Despite MOM’s simple one-liner, it may be harder to implement for organisations as it’s a complex issue to navigate. A leading employment lawyer also pointed out this “rather curious position” on imposing vaccination requirements when speaking at a recent Singapore HR Institute (SHRI) webinar. “I used to be very confident in answering this question. I used to tell clients, ‘Yes [you can],” said Goh Seow Hui, partner, Singapore at Bird & Bird.
“If the idea here is to ensure that we operate on either a fully vaccinated or very highly vaccinated workforce, and because vaccination matters, as of now, aren’t a legally protected characteristic, I can’t see discrimination [issues], so I used to tell clients, ‘Why, yes, I think you can make vaccination a requirement to getting hired’.”
However, upon seeing MOM’s statement on the issue, Goh stopped answering employers with a clear ‘yes’. “There are good and legitimate reasons for employers wanting to impose vaccination as a condition of hire," Goh said. "Whether its existing workforce is fully vaccinated or not has very little to do with it. It was because of the FAQ that I had to pull back on my answers. I think that the answer maybe is that it’s not that clear.”
Is including vax requirement in job ads discriminatory?
Fellow panellist Hao Shuo, director of operations policy and planning, labour relations and workplaces division at MOM clarified the statement and explained how requiring new hires to be vaccinated can be discriminatory – thus, should be mulled over properly.

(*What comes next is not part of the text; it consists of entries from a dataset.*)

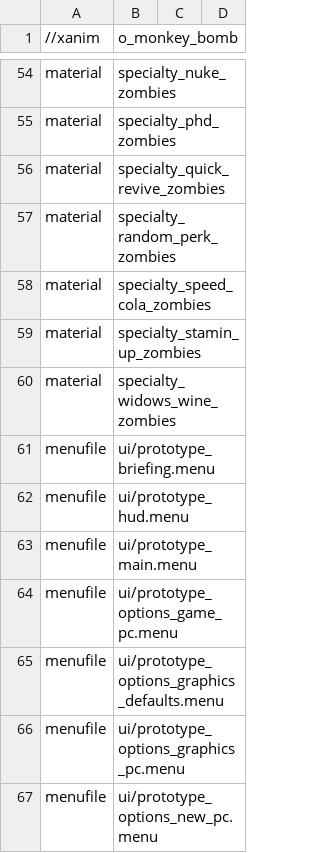
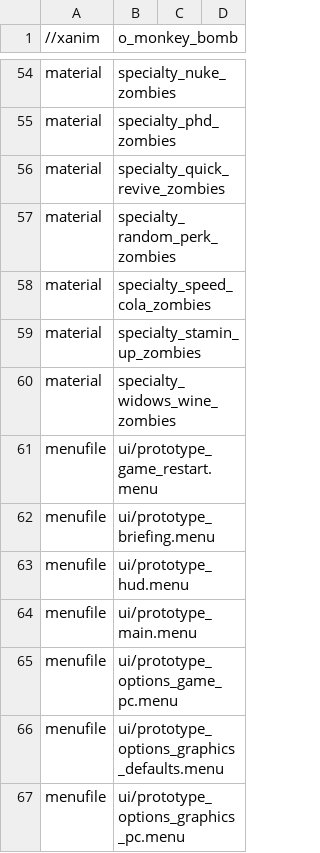
Before and after one commit to Keyware-Digital/NDU-Reloaded, a CSV file: mod.csv, drawn as a sheet; only a part is shown, gaps mark what is left out; the shorter side is filled out with more unchanged rows.

Commit message:
added new game option settings for quality of life

```diff
--- a/mod.csv
+++ b/mod.csv
@@ -60,2 +60,3 @@ material,specialty_stamin_up_zombies
 material,specialty_widows_wine_zombies
+menufile,ui/prototype_game_restart.menu
 menufile,ui/prototype_briefing.menu
```
Also changed, not shown: 3 other files.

Hao Shuo explained that you can include the vaccination requirement if you’ve done all you can to urge existing employees to get their shots. “If you have already done everything you can to redeploy everyone who is unvaccinated away from a particular job that is high risk [and] high contact, then we shouldn’t force the employer to take in someone who is unvaccinated,” he said.
However, imposing vaccinations on recruits can be an unfair practice if you haven’t enforced the same treatment to current staffers. “On the other hand, if your company is very lax in your treatment of all employees – [they] can be vaccinated or unvaccinated – but somehow you only impose this requirement for new hires, we thought then it's a bit of a harsher treatment on new hires.”
MOM’s statement should thus be used as a guiding principle for employers when deciding their recruitment processes as well as fair management of the entire workforce. It was also a result of discussions held between representatives from both the government and business leaders, including NTUC and the Singapore National Employers Federation (SNEF).
Sim Gim Guan, executive director at SNEF added a simple reminder for employers as they manage vaccination-related issues at work. “The general guidance is that you must be able to substantiate why you make such a decision,” Sim said. “If all your employees in the current role are vaccinated, and you have intentionally made that so by redeploying all other unvaccinated staff into other roles, then that is a clear demonstration to both TAFEP and MOM as to why this role requires your [new] employees to be vaccinated.”